(RECORDS TO USE begins)
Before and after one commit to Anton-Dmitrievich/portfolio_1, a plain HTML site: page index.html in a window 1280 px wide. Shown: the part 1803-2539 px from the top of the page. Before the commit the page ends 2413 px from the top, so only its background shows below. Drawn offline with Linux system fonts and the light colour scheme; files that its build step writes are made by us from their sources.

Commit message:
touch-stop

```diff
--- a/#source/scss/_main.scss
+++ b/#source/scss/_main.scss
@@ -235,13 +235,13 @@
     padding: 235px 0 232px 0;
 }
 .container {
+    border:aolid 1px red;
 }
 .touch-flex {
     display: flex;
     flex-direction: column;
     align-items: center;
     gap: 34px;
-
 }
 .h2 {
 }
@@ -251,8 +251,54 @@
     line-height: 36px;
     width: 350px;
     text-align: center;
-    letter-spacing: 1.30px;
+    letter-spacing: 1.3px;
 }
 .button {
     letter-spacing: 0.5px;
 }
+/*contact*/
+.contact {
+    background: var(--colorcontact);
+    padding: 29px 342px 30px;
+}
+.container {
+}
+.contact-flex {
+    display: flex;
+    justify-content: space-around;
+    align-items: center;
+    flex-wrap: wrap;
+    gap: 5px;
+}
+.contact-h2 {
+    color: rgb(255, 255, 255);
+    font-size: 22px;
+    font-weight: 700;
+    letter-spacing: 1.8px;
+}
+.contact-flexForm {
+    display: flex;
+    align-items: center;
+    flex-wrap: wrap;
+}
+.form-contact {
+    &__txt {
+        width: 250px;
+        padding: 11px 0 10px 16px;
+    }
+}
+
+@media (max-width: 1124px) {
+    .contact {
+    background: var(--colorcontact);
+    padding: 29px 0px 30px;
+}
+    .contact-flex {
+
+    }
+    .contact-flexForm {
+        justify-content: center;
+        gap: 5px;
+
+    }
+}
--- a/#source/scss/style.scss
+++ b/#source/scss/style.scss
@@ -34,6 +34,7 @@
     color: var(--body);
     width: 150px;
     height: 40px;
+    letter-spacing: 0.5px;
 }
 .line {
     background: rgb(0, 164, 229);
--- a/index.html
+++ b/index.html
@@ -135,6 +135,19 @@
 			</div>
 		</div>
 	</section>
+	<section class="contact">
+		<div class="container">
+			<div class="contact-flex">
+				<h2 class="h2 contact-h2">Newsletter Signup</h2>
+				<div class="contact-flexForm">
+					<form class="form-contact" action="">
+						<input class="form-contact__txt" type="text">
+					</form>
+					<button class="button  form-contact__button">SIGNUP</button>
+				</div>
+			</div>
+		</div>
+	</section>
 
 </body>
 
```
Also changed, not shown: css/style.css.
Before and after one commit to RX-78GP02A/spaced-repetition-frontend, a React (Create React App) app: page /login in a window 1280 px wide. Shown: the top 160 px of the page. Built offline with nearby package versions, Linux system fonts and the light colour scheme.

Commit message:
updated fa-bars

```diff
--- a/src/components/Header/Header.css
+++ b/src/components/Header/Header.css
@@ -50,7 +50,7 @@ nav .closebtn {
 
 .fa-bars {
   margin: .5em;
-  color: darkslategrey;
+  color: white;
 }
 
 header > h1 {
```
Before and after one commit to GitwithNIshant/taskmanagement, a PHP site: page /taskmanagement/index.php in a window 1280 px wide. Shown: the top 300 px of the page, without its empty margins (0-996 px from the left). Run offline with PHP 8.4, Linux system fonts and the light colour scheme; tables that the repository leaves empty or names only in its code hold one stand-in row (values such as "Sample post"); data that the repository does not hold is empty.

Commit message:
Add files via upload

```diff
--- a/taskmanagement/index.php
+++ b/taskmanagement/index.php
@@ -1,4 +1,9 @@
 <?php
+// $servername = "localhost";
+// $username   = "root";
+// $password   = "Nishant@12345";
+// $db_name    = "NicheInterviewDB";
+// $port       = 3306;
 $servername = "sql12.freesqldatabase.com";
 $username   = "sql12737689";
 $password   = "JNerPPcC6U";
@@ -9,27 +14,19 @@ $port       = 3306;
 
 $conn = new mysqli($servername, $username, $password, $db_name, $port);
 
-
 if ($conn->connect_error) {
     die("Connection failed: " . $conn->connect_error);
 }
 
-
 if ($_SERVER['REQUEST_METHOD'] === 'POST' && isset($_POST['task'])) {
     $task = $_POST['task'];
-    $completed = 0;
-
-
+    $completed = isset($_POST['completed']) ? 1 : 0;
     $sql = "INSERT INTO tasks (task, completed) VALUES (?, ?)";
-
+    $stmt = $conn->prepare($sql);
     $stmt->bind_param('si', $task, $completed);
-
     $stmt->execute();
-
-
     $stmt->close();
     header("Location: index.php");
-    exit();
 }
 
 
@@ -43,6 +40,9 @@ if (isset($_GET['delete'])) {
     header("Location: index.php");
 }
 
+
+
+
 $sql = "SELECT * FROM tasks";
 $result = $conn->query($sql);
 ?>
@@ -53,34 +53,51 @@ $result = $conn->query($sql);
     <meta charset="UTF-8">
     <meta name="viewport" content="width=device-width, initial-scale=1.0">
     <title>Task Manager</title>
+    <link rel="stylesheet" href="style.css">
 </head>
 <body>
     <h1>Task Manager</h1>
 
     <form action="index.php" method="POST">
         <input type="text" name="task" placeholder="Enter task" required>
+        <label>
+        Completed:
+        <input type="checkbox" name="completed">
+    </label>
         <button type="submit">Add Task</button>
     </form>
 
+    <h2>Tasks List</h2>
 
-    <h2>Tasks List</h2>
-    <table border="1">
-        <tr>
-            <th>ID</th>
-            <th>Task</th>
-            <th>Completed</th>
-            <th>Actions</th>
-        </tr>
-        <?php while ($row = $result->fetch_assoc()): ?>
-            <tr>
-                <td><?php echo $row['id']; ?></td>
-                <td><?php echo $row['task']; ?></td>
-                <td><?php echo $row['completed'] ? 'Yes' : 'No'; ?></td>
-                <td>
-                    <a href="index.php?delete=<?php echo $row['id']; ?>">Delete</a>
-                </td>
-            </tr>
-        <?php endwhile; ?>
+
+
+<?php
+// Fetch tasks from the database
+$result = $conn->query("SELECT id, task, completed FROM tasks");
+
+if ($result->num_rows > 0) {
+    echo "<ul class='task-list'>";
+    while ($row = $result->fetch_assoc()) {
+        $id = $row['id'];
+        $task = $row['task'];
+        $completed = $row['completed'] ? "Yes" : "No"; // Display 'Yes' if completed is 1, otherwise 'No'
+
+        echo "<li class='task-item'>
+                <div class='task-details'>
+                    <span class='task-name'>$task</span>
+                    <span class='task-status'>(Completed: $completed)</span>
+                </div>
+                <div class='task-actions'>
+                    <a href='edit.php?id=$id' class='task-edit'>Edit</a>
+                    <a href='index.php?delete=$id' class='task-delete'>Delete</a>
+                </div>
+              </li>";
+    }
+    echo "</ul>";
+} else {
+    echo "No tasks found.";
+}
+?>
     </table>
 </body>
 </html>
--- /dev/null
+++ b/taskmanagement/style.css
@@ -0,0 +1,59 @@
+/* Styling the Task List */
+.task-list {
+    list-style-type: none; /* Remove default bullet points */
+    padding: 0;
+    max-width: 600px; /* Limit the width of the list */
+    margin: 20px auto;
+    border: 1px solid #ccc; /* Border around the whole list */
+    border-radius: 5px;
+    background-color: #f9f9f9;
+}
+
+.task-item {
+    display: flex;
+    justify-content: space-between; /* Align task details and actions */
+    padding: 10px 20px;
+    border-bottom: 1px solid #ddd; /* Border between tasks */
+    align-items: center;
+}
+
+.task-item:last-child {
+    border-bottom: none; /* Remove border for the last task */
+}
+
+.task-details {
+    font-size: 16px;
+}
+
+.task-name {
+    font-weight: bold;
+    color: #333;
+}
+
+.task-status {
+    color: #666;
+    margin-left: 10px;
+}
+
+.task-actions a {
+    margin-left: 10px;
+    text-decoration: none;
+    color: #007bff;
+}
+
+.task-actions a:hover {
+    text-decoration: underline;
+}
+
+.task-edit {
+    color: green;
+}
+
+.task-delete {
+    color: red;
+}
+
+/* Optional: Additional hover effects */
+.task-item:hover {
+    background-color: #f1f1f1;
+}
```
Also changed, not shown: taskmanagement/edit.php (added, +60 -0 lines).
(RECORDS TO USE ends)
▶ _TASK BRIEF_:
Look through the data above and return each line where the string "index" occurs.

▶ _ANSWER TO THIS PROBLEM_:
Before and after one commit to Anton-Dmitrievich/portfolio_1, a plain HTML site: page index.html in a window 1280 px wide. Shown: the part 1803-2539 px from the top of the page. Before the commit the page ends 2413 px from the top, so only its background shows below. Drawn offline with Linux system fonts and the light colour scheme; files that its build step writes are made by us from their sources.
--- a/index.html
+++ b/index.html
Before and after one commit to GitwithNIshant/taskmanagement, a PHP site: page /taskmanagement/index.php in a window 1280 px wide. Shown: the top 300 px of the page, without its empty margins (0-996 px from the left). Run offline with PHP 8.4, Linux system fonts and the light colour scheme; tables that the repository leaves empty or names only in its code hold one stand-in row (values such as "Sample post"); data that the repository does not hold is empty.
--- a/taskmanagement/index.php
+++ b/taskmanagement/index.php
     header("Location: index.php");
     header("Location: index.php");
     <form action="index.php" method="POST">
-                    <a href="index.php?delete=<?php echo $row['id']; ?>">Delete</a>
+                    <a href='index.php?delete=$id' class='task-delete'>Delete</a>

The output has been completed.